Returns within the target-date 2040 category were notably bunched. More than 90% of the group’s funds lost between 7% and 9.5%. The entrants from industry leaders Vanguard, Fidelity, and T. Rowe Price were even more tightly clustered, landing within a 50-basis-point range. Relatively speaking, the news about target-date funds was no news at all.
Actively Hoping Eh, no. The beginning of this column reveals its conclusion. If all domestic-stock fund categories behaved similarly, active funds in aggregate were destined to track their relevant indexes. They couldn't benefit by favoring particular sectors or investment styles. Nor could they time the downturn, because most stock funds these days are committed to being fully invested, and even the exceptions haven't shown much ability to avoid bear markets.
Thus, active funds from the three large-company stock categories finished between 24 and 37 basis points ahead of their index-fund rivals, meaning that they effectively matched them. (Their slight advantage owed primarily to their cash positions.) The prevailing narrative therefore remains unchanged. Index blue-chip stocks--because the cost advantage will ultimately prevail and because active management hasn’t delivered on its vow to beat index funds when the going gets tough.
John Rekenthaler has been researching the fund industry since 1988. He is now a columnist for Morningstar.com and a member of Morningstar's investment research department.
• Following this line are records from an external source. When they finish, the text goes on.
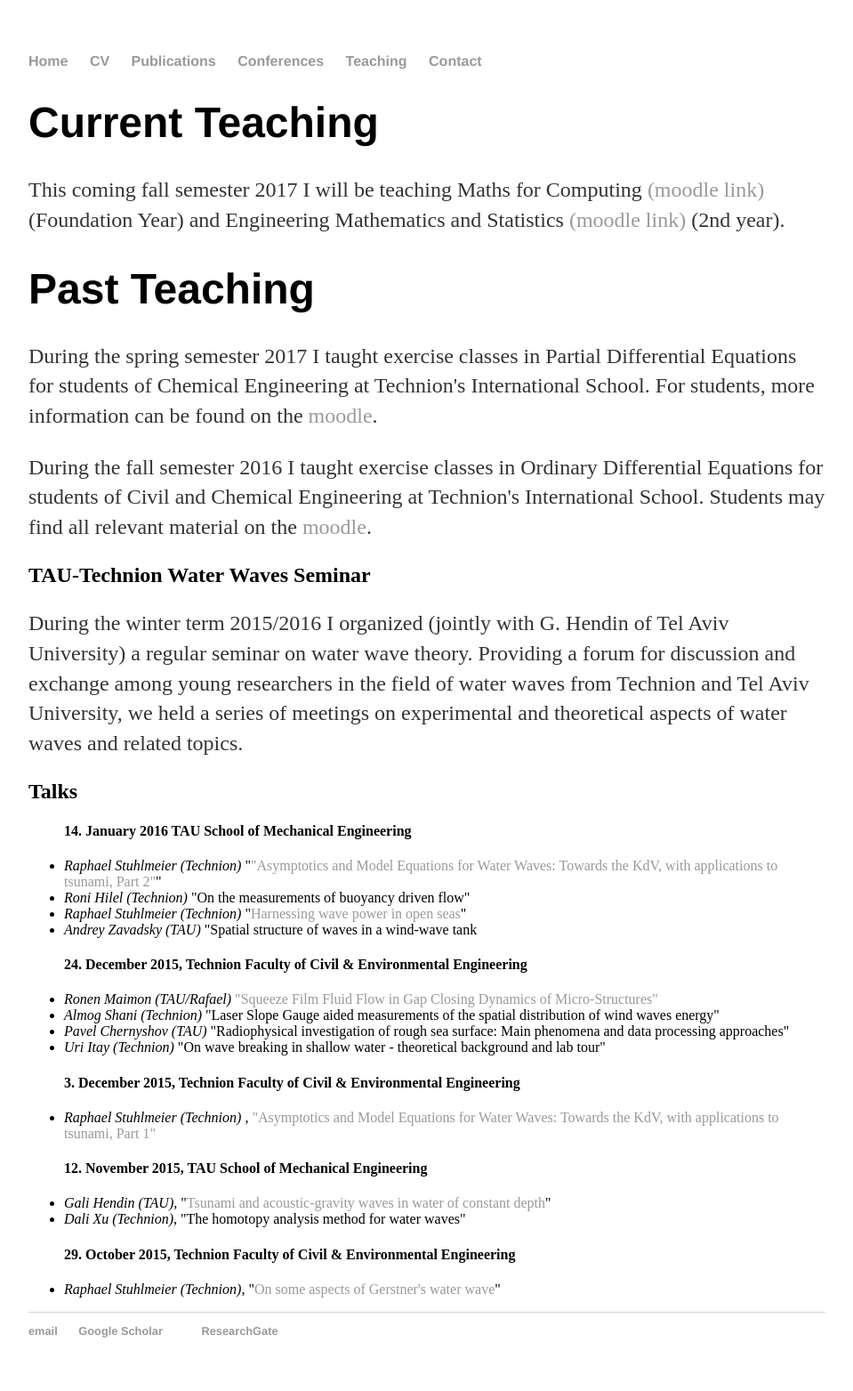
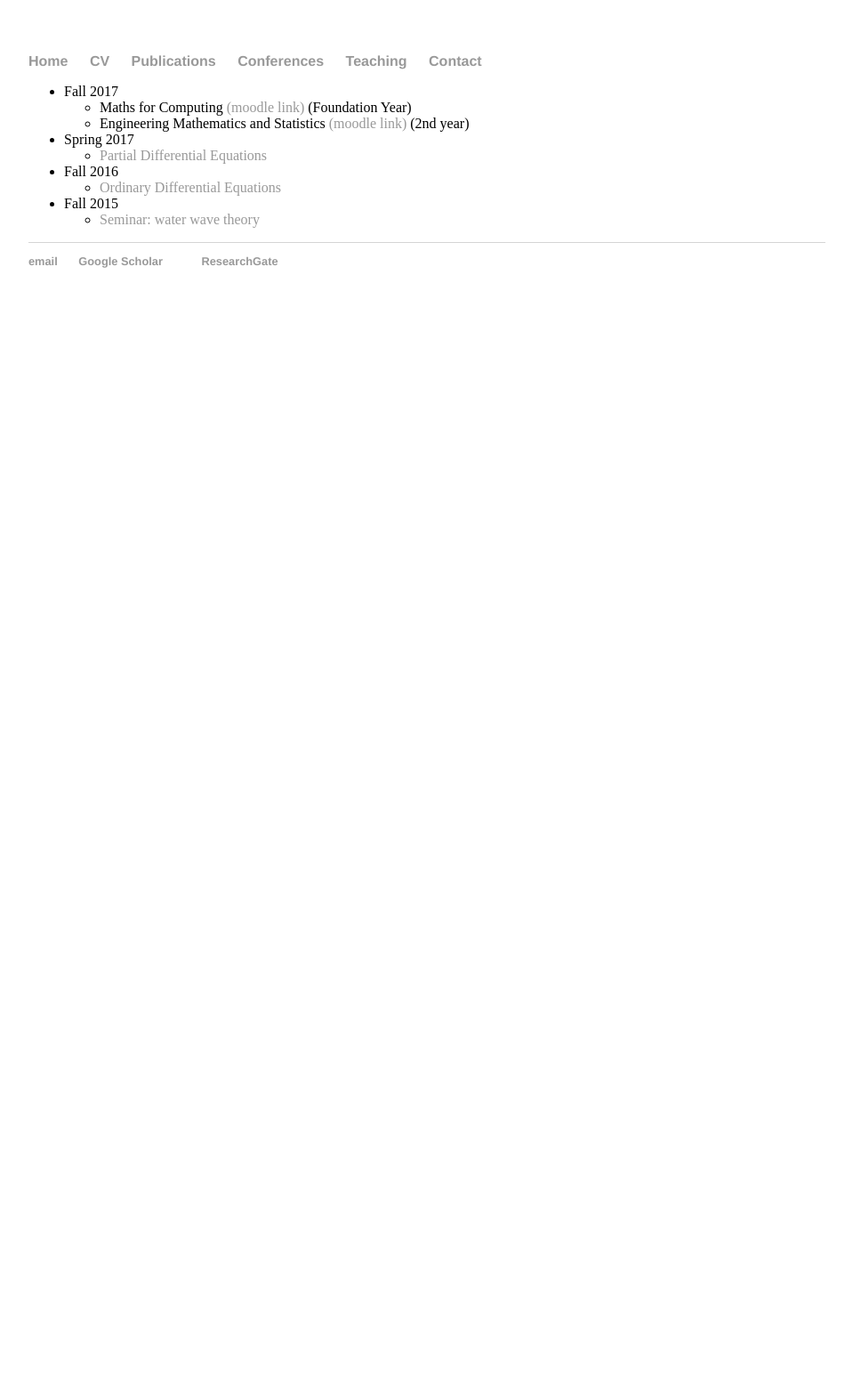
Before and after one commit to rstuhlmeier/rstuhlmeier.github.io, a Jekyll site: the page built from teaching/index.html, in a window 1280 px wide. Shown: the whole page at 89% size, without its empty margins (160-1119 px from the left). Built offline with Jekyll 4.4.1, drawn with Linux system fonts in a browser that asks for light colours; after the commit the page ends 900 px from its top, so only the background shows below that.

Commit message:
Teaching Reorganization
Redid my teaching website to separate years/semesters

```diff
--- a/teaching/index.html
+++ b/teaching/index.html
@@ -2,54 +2,25 @@
 layout: default
 title: Raphael Stuhlmeier - Teaching
 ---
-<h1>Current Teaching</h1>
-<p> This coming fall semester 2017 I will be teaching Maths for Computing <a href="https://dle.plymouth.ac.uk/course/view.php?id=28659">(moodle link)</a> (Foundation Year) and Engineering Mathematics and Statistics <a href="https://dle.plymouth.ac.uk/course/view.php?id=28667">(moodle link)</a> (2nd year).</p>
 
-<h1>Past Teaching</h1>
-<p>During the spring semester 2017 I taught exercise classes in Partial Differential Equations for students of Chemical Engineering at Technion's International School.
-            For students, more information can be found on the <a href="https://moodle.technion.ac.il/course/view.php?id=5208">moodle</a>.</p>
-
-
-<p>During the fall semester 2016 I taught exercise classes in Ordinary Differential Equations for students of Civil and Chemical Engineering at Technion's International School.
-            Students may find all relevant material on the <a href="https://moodle.technion.ac.il/course/view.php?id=2243">moodle</a>.
-
-<h2>TAU-Technion Water Waves Seminar </h2>
-            <p>
-            During the winter term 2015/2016 I organized (jointly with G. Hendin of Tel Aviv University) a regular seminar on water wave theory. Providing a forum for discussion and exchange among young researchers in the field of water waves from Technion and Tel Aviv University, we held a series of meetings on experimental and theoretical aspects of water waves and related topics. </p>
-
-
-
-
-
-
-
-            <h2> Talks</h2>
-            <ul>
-                        <h4> <b>14. January 2016 </b> TAU School of Mechanical Engineering </h4>
-            <li><em>  Raphael Stuhlmeier (Technion) </em>"<a href="RS_KdV_talk2.pdf">"Asymptotics and Model Equations for Water Waves: Towards the KdV, with applications to tsunami, Part 2"</a>" </li>
-            <li><em>  Roni Hilel (Technion) </em> "On the measurements of buoyancy driven flow" </li>
-            <li><em>  Raphael Stuhlmeier (Technion) </em> "<a href="RS_Wave_power_talk.pdf">Harnessing wave power in open seas</a>" </li>
-            <li><em>  Andrey Zavadsky (TAU)  </em> "Spatial structure of waves in a wind-wave tank</li>
+<ul>
+<li> Fall 2017
+<ul>
+<li> Maths for Computing <a href="https://dle.plymouth.ac.uk/course/view.php?id=28659">(moodle link)</a> (Foundation Year) </li>
+<li> Engineering Mathematics and Statistics <a href="https://dle.plymouth.ac.uk/course/view.php?id=28667">(moodle link)</a> (2nd year)</li>
+</ul> </li>
+<li> Spring 2017
+<ul>
+<li> <a href="Spring2017/PDEs.html">Partial Differential Equations</a> </li>
 </ul>
-            <ul>
-            <h4> <b>24. December 2015</b>, Technion Faculty of Civil & Environmental Engineering </h4>
-            <li><i> Ronen Maimon (TAU/Rafael) </i> <a href="Abstracts/Ronen_Maimon_Abstract.pdf">"Squeeze
-Film Fluid Flow in Gap Closing Dynamics of Micro-Structures"</a> </li>
-<li><i> Almog Shani (Technion) </i> "Laser Slope Gauge aided measurements of the spatial distribution of wind waves energy" </li>
-<li><i> Pavel Chernyshov (TAU) </i> "Radiophysical investigation of rough sea surface: Main phenomena and data processing approaches" </li>
-<li><i> Uri Itay (Technion) </i> "On wave breaking in shallow water - theoretical background and lab tour" </li>
+</li>
+<li> Fall 2016
+<ul>
+<li> <a href="Fall2016/ODEs.html">Ordinary Differential Equations</a> </li>
 </ul>
-            <ul>
-            <h4> <b>3. December 2015</b>, Technion Faculty of Civil & Environmental Engineering </h4>
-<li>
-<i> Raphael Stuhlmeier (Technion) </i>, <a href="RS_KdV_talk.pdf">"Asymptotics and Model Equations for Water Waves: Towards the KdV, with applications to tsunami, Part 1"</a> </li>
+</li>
+<li> Fall 2015 <ul>
+<li> <a href="Fall2015/Seminar.html">Seminar: water wave theory</a> </li>
 </ul>
-<ul>
-<h4><b>12. November 2015</b>, TAU School of Mechanical Engineering </h4>
-<li><i>Gali Hendin (TAU)</i>, "<a href="Abstracts/Gali_Hendin_Abstract.pdf">Tsunami and acoustic-gravity waves in water of constant depth</a>" </li>
-<li><i>Dali Xu (Technion)</i>, "The homotopy analysis method for water waves" </li>
+</li>
 </ul>
-<ul>
-<h4> <b>29. October 2015</b>, Technion Faculty of Civil & Environmental Engineering </h4>
-<li><i>Raphael Stuhlmeier (Technion)</i>, "<a href="Abstracts/RS_Gerstner_Waves.pdf">On some aspects of Gerstner's water wave</a>" </li>
-</ul>
```
Also changed, not shown: teaching/Fall2015/Seminar.html.txt (added, +53 -0 lines), teaching/Fall2016/ODEs.html.txt (added, +13 -0 lines), teaching/Spring2017/PDEs.html.txt (added, +9 -0 lines), 18 other files.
John is quick to point out that while Morningstar typically agrees with the views of the Rekenthaler Report, his views are his own.
The opinions expressed here are the author’s. Morningstar values diversity of thought and publishes a broad range of viewpoints.